Hopelessness refers to the sense that the future is bleak and there is no way of making it more positive; a condition in which a person has no positive expectations for his or her future.

Hopelessness is a psychological state characterized by a belief that one's problems are unsolvable, that there is no way to change one's situation, and that the future is bleak and without hope. This state is often associated with depression and can lead to feelings of despair, helplessness, and suicidal ideation.

The hopelessness theory of depression proposes that depression arises from a belief that one has no control over their situation and that there is no hope for improvement. According to this theory, hopelessness is a major factor in the development and maintenance of depression.

Examples of situations that can lead to feelings of hopelessness include chronic illness, poverty, social isolation, and job loss. People who experience hopelessness may withdraw from social interaction, lose motivation, and have difficulty finding pleasure in activities they used to enjoy.

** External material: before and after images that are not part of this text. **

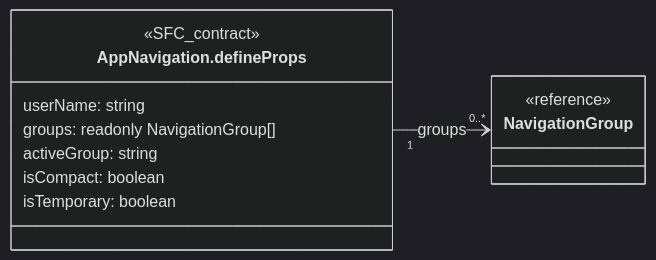
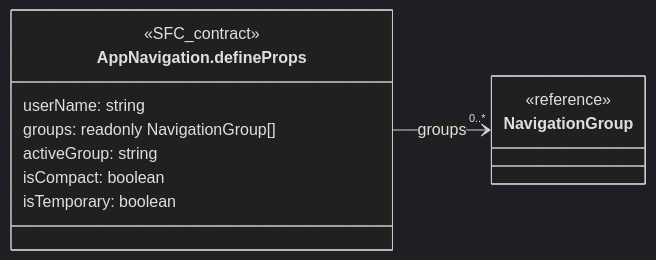
One commit to gpgsistemas01/nexus changed the first of 23 diagrams in front/docs/architecture/views/logical/type-reference/app.md. Above: the diagram before and after it, drawn with Mermaid (dark theme). The commit also changed other lines of this file and 158 other files, not shown here.

````diff
--- a/front/docs/architecture/views/logical/type-reference/app.md
+++ b/front/docs/architecture/views/logical/type-reference/app.md
@@ -25,16 +25,16 @@
 ```mermaid
 classDiagram
     direction LR
     class Subject["AppNavigation.defineProps"] {
         <<SFC_contract>>
         userName: string
         groups: readonly NavigationGroup[]
         activeGroup: string
         isCompact: boolean
         isTemporary: boolean
     }
     class R0["NavigationGroup"] {
         <<reference>>
     }
-    Subject "1" --> "0..*" R0 : groups
+    Subject --> "0..*" R0 : groups
 ```
````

Treatment for hopelessness often involves cognitive-behavioral therapy, which focuses on identifying and changing negative thought patterns and developing more effective coping strategies. Antidepressant medications may also be used in conjunction with therapy to alleviate symptoms of depression and hopelessness.